My life as a practicing artist and as a physiotherapist working in palliative care are inseparable.
My voice is my art; the privilege of my work in palliative care is being privy to the many intimate and sometimes confronting conversations that ultimately define who we are.
Last year a close friends’ niece asked me to follow her journey through cancer. I had very mixed emotions about embarking on this journey. I felt privileged to be asked, but at the same time concerned about how I might navigate this difficult space without being voyeuristic, or in some way taking ‘artistic advantage’ of the situation.
At a similar time, at work, I visited a palliative patient in their home, to start an exercise program. I walked in the door, and immediately could see he was dying. His wife didn’t realise. For the next few hours I sat with them both. We talked about how they met, how he courted her, and what they had shared in their life. Initially I found the experience quite harrowing, but on reflection I found it to be an absolute privilege.
I had a conversation with her that I have not had with some of my closest friends and family. And from this ‘Beneath’ started – the chance to open conversations normally not had, to step into others’ private worlds, and the opportunity to understand how our most intimate relationships inform and shape who we are.
The 34 participants were asked a series of questions about the people they had let into their intimate space, those who they have laid their head down next to in life, both physically and metaphorically.
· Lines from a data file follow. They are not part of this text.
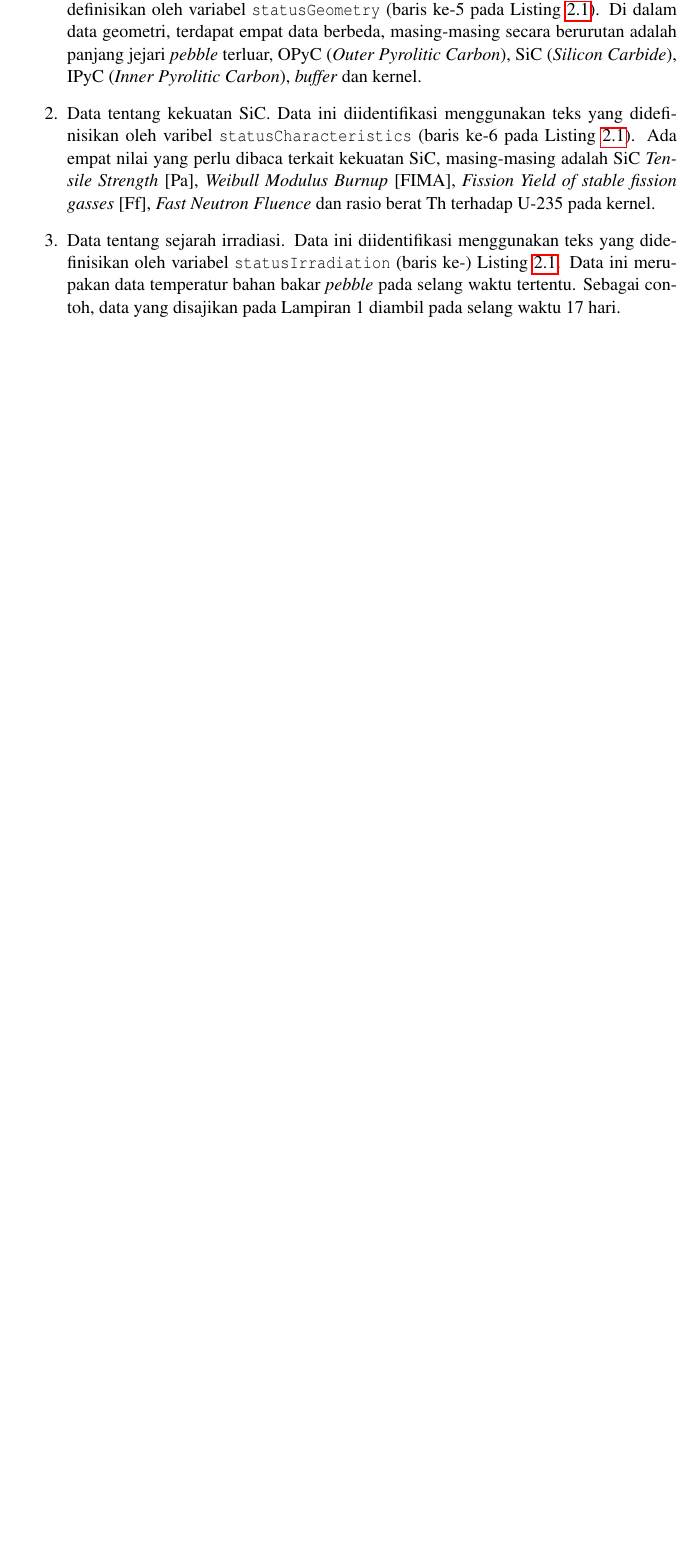
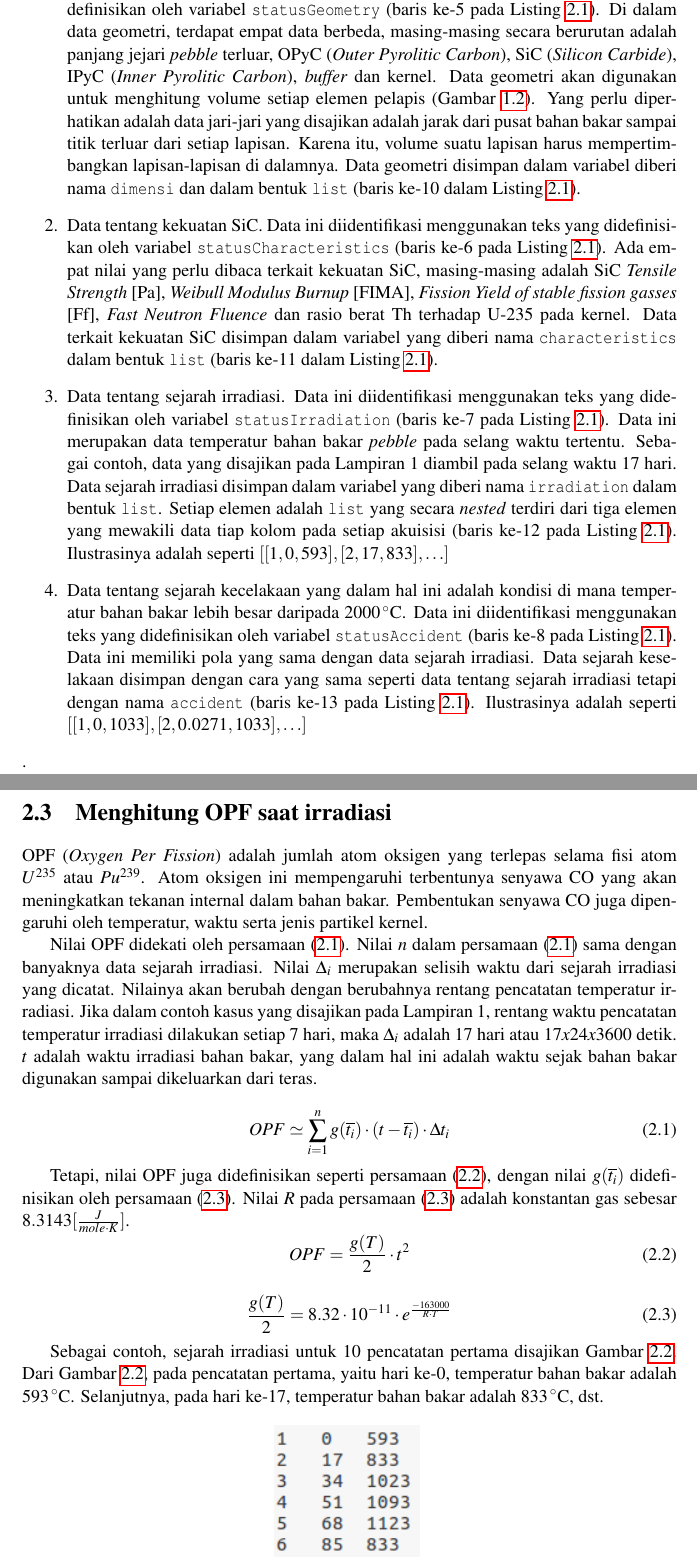
Before and after one commit to aawaskita/triac, a LaTeX thesis (TRIACReport.tex): part of page 8 of 13 before the commit and two parts of pages 8 and 9 of 14 after it, the two joined at a grey line, cut so that both start at the same text, the shorter picture padded with empty space. Compiled offline with pdfLaTeX.

Commit message:
update18072017sore

```diff
--- a/TRIACReport.tex
+++ b/TRIACReport.tex
@@ -94,7 +96,31 @@ Sub rutin ini ditujukan untuk membaca file input dengan format seperti terdapat
 
 Terdapat empat jenis data yang perlu dibaca dari \textit{file input} dalam Lampiran 1, masing-masing adalah sebagai berikut.
 \begin{enumerate}
-  \item Data tentang geometri \textit{pebble}. Data ini diidentifikasi menggunakan teks yang didefinisikan oleh variabel \texttt{statusGeometry} (baris ke-5 pada Listing \ref{triac.py}). Di dalam data geometri, terdapat empat data berbeda, masing-masing secara berurutan adalah panjang jejari \textit{pebble} terluar, OPyC (\textit{Outer Pyrolitic Carbon}), SiC (\textit{Silicon Carbide}), IPyC (\textit{Inner Pyrolitic Carbon}), \textit{buffer} dan kernel.
-  \item Data tentang kekuatan SiC. Data ini diidentifikasi menggunakan teks yang didefinisikan oleh varibel \texttt{statusCharacteristics} (baris ke-6 pada Listing \ref{triac.py}). Ada empat nilai yang perlu dibaca terkait kekuatan SiC, masing-masing adalah SiC \textit{Tensile Strength} [Pa],	\textit{Weibull Modulus	Burnup} [FIMA],	\textit{Fission Yield of stable fission gasses} [Ff],	\textit{Fast Neutron Fluence}	dan rasio berat Th terhadap U-235 pada kernel.
-    \item Data tentang sejarah irradiasi. Data ini diidentifikasi menggunakan teks yang didefinisikan oleh variabel \texttt{statusIrradiation} (baris ke-) Listing \ref{triac.py}. Data ini merupakan data temperatur bahan bakar \textit{pebble} pada selang waktu tertentu. Sebagai contoh, data yang disajikan pada Lampiran 1 diambil pada selang waktu 17 hari.
+  \item Data tentang geometri \textit{pebble}. Data ini diidentifikasi menggunakan teks yang didefinisikan oleh variabel \texttt{statusGeometry} (baris ke-5 pada Listing \ref{triac.py}). Di dalam data geometri, terdapat empat data berbeda, masing-masing secara berurutan adalah panjang jejari \textit{pebble} terluar, OPyC (\textit{Outer Pyrolitic Carbon}), SiC (\textit{Silicon Carbide}), IPyC (\textit{Inner Pyrolitic Carbon}), \textit{buffer} dan kernel. Data geometri akan digunakan untuk menghitung volume setiap elemen pelapis (Gambar \ref{fig:pelapis}). Yang perlu diperhatikan adalah data jari-jari yang disajikan adalah jarak dari pusat bahan bakar sampai titik terluar dari setiap lapisan. Karena itu, volume suatu lapisan harus mempertimbangkan lapisan-lapisan di dalamnya. Data geometri disimpan dalam variabel diberi nama \texttt{dimensi} dan dalam bentuk \texttt{list} (baris ke-10 dalam Listing \ref{triac.py}).
+  \item Data tentang kekuatan SiC. Data ini diidentifikasi menggunakan teks yang didefinisikan oleh variabel \texttt{statusCharacteristics} (baris ke-6 pada Listing \ref{triac.py}). Ada empat nilai yang perlu dibaca terkait kekuatan SiC, masing-masing adalah SiC \textit{Tensile Strength} [Pa],	\textit{Weibull Modulus	Burnup} [FIMA],	\textit{Fission Yield of stable fission gasses} [Ff],	\textit{Fast Neutron Fluence}	dan rasio berat Th terhadap U-235 pada kernel. Data terkait kekuatan SiC disimpan dalam variabel yang diberi nama \texttt{characteristics} dalam bentuk \texttt{list} (baris ke-11 dalam Listing \ref{triac.py}).
+    \item Data tentang sejarah irradiasi. Data ini diidentifikasi menggunakan teks yang didefinisikan oleh variabel \texttt{statusIrradiation} (baris ke-7 pada Listing \ref{triac.py}). Data ini merupakan data temperatur bahan bakar \textit{pebble} pada selang waktu tertentu. Sebagai contoh, data yang disajikan pada Lampiran 1 diambil pada selang waktu 17 hari. Data sejarah irradiasi disimpan dalam variabel yang diberi nama \texttt{irradiation} dalam bentuk \texttt{list}. Setiap elemen adalah \texttt{list} yang secara \textit{nested} terdiri dari tiga elemen yang mewakili data tiap kolom pada setiap akuisisi (baris ke-12 pada Listing \ref{triac.py}). Ilustrasinya adalah seperti $[[1,	0,	593], [2,	17,	833], \ldots]$
+    \item Data tentang sejarah kecelakaan yang dalam hal ini adalah kondisi di mana temperatur bahan bakar lebih besar daripada $2000\,^{\circ}{\rm C}$. Data ini diidentifikasi menggunakan teks yang didefinisikan oleh variabel \texttt{statusAccident} (baris ke-8 pada Listing \ref{triac.py}). Data ini memiliki pola yang sama dengan data sejarah irradiasi. Data sejarah keselakaan disimpan dengan cara yang sama seperti data tentang sejarah irradiasi tetapi dengan nama \texttt{accident} (baris ke-13 pada Listing \ref{triac.py}). Ilustrasinya adalah seperti $[[1,	0,	1033], [2,	0.0271,	1033],\ldots]$
 \end{enumerate}.
+
+\section{Menghitung OPF saat irradiasi}
+OPF (\textit{Oxygen Per Fission}) adalah jumlah atom oksigen yang terlepas selama fisi atom $U^{235}$ atau $Pu^{239}$. Atom oksigen ini mempengaruhi terbentunya senyawa CO yang akan meningkatkan tekanan internal dalam bahan bakar. Pembentukan senyawa CO juga dipengaruhi oleh temperatur, waktu serta jenis partikel kernel.
+
+Nilai OPF didekati oleh persamaan (\ref{eq:opf1}). Nilai $n$ dalam persamaan (\ref{eq:opf1}) sama dengan banyaknya data sejarah irradiasi. Nilai $\Delta_{i}$ merupakan selisih waktu dari sejarah irradiasi yang dicatat. Nilainya akan berubah dengan berubahnya rentang pencatatan temperatur irradiasi. Jika dalam contoh kasus yang disajikan pada Lampiran 1, rentang waktu pencatatan temperatur irradiasi dilakukan setiap $7$ hari, maka $\Delta_{i}$ adalah $17$ hari atau $17 x 24 x 3600$ detik. $t$ adalah waktu irradiasi bahan bakar, yang dalam hal ini adalah waktu sejak bahan bakar digunakan sampai dikeluarkan dari teras.
+
+\begin{equation}
+  OPF \simeq \sum_{i=1}^{n} g(\overline{t_{i}}) \cdot (t-\overline{t_{i}}) \cdot \Delta t_{i}
+  \label{eq:opf1}
+\end{equation}
+
+Tetapi, nilai OPF juga didefinisikan seperti persamaan (\ref{eq:opf2}), dengan nilai $g(\overline{t_{i}})$ didefinisikan oleh persamaan (\ref{eq:gt}). Nilai $R$ pada persamaan (\ref{eq:gt}) adalah konstantan gas sebesar $8.3143 [\frac{J}{mole \cdot K}]$.
+\begin{equation}
+  OPF = \frac{g(T)}{2} \cdot t^2
+  \label{eq:opf2}
+\end{equation}
+
+\begin{equation}
+  \frac{g(T)}{2}=8.32 \cdot 10^{-11} \cdot e^{\frac{-163000}{R \cdot T}}
+  \label{eq:gt}
+\end{equation}
+
+Sebagai contoh, sejarah irradiasi untuk $10$ pencatatan pertama disajikan Gambar \ref{fig:irradiasi}. Dari Gambar \ref{fig:irradiasi}, pada pencatatan pertama, yaitu hari ke-0, temperatur bahan bakar adalah $593\,^{\circ}{\rm C}$. Selanjutnya, pada hari ke-17, temperatur bahan bakar adalah $833\,^{\circ}{\rm C}$, dst.
```
Also changed, not shown: report.bib (+15 -0 lines), TRIACReport.bbl, TRIACReport.pdf, pics/irradiasihistory.png (added), TRIACReport.tex (13 more changed lines), 11 other files.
I asked them questions about their first love or infatuation, and what remained with them. I asked them about subsequent relationships, their trajectory, and how those relationships informed their current relationship or where they found themselves now.
While photographing them I asked if they could think about someone who was important to them, and what their first impressions were when they met. I was looking for the moment when they were lost in their own memories. When drawing their portraits I could not help but reflect on our conversations, what were they thinking, and wondering if I was capturing something of the conversation in my drawing?
Trying make sense of these relationships and conversations as an artist, working on fabric, was an incredibly difficult journey. Each sheet and pillowcase put its own demands on me. There were times when I wanted to give up on a particular piece of fabric – too hard to work with, too much of its own history, too old. The old fabrics were much harder to draw on; they were not receptive, they were unforgiving, the charcoal ‘bounced’ off the strong warp/weft, and the newer fabric mixes too smooth, the charcoal skimming across them, allowing no mistakes, no second chances. And like an older man commented, who liked the firmness of young flesh, the fabrics had an elasticity that was very hard to ‘pin down’.
I did not fully consider the expectations that accompanied a person’s portrait. And these were intimate portraits. Lying down, an unfamiliar and vulnerable view point for both the participant and the observer. I would look at their images, and think, even if I reproduced this accurately it would not look like the person as I know them. Who would accept that, who would not?
I have distilled these conversations in the video work. The arc of the video follows the young looking forward, the marriages, children, affairs, breakups, new relationships later in life and the old looking back.
I started off with an embedded assumption there was such a thing as love, and quickly realised the concept of ‘love’ may not have any meaning to some, and that the assumption that we all understand love in the same way is a ‘construct’. I was surprised how few were loving couples of long-term and was challenged by the confronting nature of some of the conversations. I found it hard to find a comfortable space at times, being confronted by my own moral boundaries and struggling with how to reflect their intentions without judging them.
The generosity of those who joined this journey with me has been overwhelming. I hope that those who visit the exhibition might find a way to open a conversation with someone close to them that perhaps they wouldn’t have otherwise had.